▶ [TO DO]: Look for the word "tailscale" in the entries below, then copy every line that has it.

(Revision comparison data)
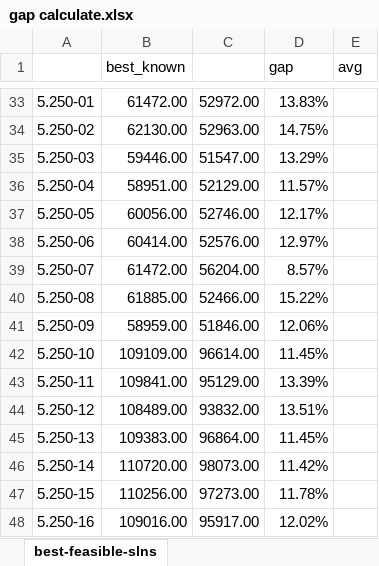
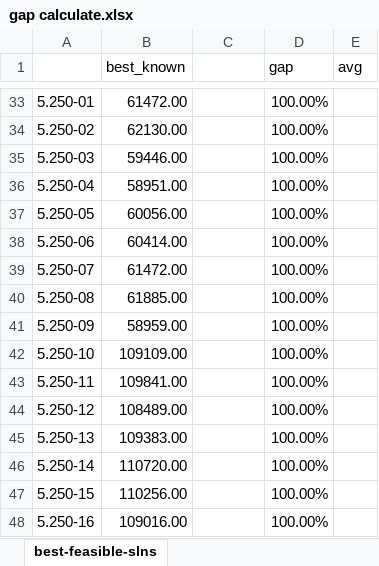
Before and after one commit to Xinrt/UNNC_AIM_PSO, an Excel workbook: gap calculate.xlsx, sheet best-feasible-slns, drawn as a sheet; only a part is shown, gaps mark what is left out; values as stored, in another font and other column widths than the file's, no borders; the diff covers the shown part only; the diff names each change by its address in the sheet, - before the commit and + after, or states it on an @@ line.

```diff
--- a/gap calculate.xlsx (sheet best-feasible-slns)
+++ b/gap calculate.xlsx (sheet best-feasible-slns)
-C33: 52972.00
+C33: (empty)
-D33 (gap): 13.83%
+D33 (gap): 100.00%
-C34: 52963.00
+C34: (empty)
-D34 (gap): 14.75%
+D34 (gap): 100.00%
-C35: 51547.00
+C35: (empty)
-D35 (gap): 13.29%
+D35 (gap): 100.00%
-C36: 52129.00
+C36: (empty)
-D36 (gap): 11.57%
+D36 (gap): 100.00%
-C37: 52746.00
+C37: (empty)
-D37 (gap): 12.17%
+D37 (gap): 100.00%
-C38: 52576.00
+C38: (empty)
-D38 (gap): 12.97%
+D38 (gap): 100.00%
-C39: 56204.00
+C39: (empty)
-D39 (gap): 8.57%
+D39 (gap): 100.00%
-C40: 52466.00
+C40: (empty)
-D40 (gap): 15.22%
+D40 (gap): 100.00%
-C41: 51846.00
+C41: (empty)
-D41 (gap): 12.06%
+D41 (gap): 100.00%
-C42: 96614.00
+C42: (empty)
-D42 (gap): 11.45%
+D42 (gap): 100.00%
-C43: 95129.00
+C43: (empty)
-D43 (gap): 13.39%
+D43 (gap): 100.00%
-C44: 93832.00
+C44: (empty)
-D44 (gap): 13.51%
+D44 (gap): 100.00%
-C45: 96864.00
+C45: (empty)
-D45 (gap): 11.45%
+D45 (gap): 100.00%
-C46: 98073.00
+C46: (empty)
-D46 (gap): 11.42%
+D46 (gap): 100.00%
-C47: 97273.00
+C47: (empty)
-D47 (gap): 11.78%
+D47 (gap): 100.00%
-C48: 95917.00
+C48: (empty)
-D48 (gap): 12.02%
+D48 (gap): 100.00%
```
Also changed, not shown: 89 edited cells elsewhere in this sheet, 2 other files.
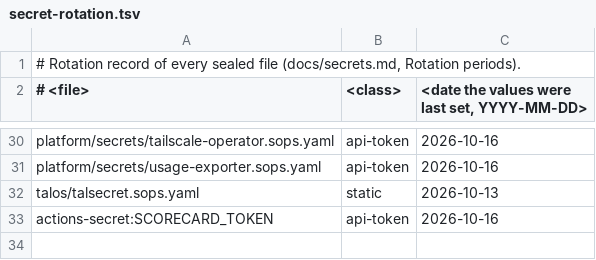
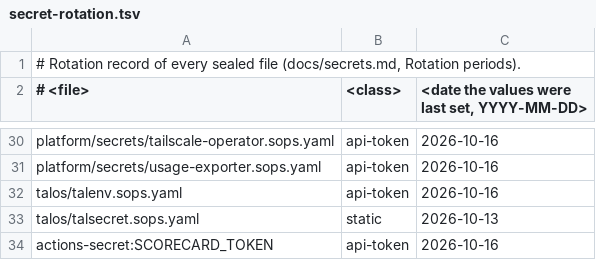
Before and after one commit to ned-si/homelab, a TSV file: ci/secret-rotation.tsv, drawn as a sheet; only a part is shown, gaps mark what is left out.

Commit message:
feat(talos): the Talos API on the tailnet (#527)
Every node runs the siderolabs/tailscale extension and joins as talos-<node>
with tag:talos (OAuth secret sealed in talos/talenv.sops.yaml). apid's
certificate carries the tailnet names, nodes resolve them to the LAN, and
the kubelet and etcd stay on 192.168.1.0/24. The tailnet policy admits the
owner and admins on TCP 50000 only.

```diff
--- a/ci/secret-rotation.tsv
+++ b/ci/secret-rotation.tsv
@@ -31,2 +31,3 @@ platform/secrets/tailscale-operator.sops.yaml	api-token	2026-10-16
 platform/secrets/usage-exporter.sops.yaml	api-token	2026-10-16
+talos/talenv.sops.yaml	api-token	2026-10-16
 talos/talsecret.sops.yaml	static	2026-10-13
```
Also changed, not shown: 22 other files.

▶ [RESPONSE TO THIS TASK]:
Every node runs the siderolabs/tailscale extension and joins as talos-<node>
@@ -31,2 +31,3 @@ platform/secrets/tailscale-operator.sops.yaml	api-token	2026-10-16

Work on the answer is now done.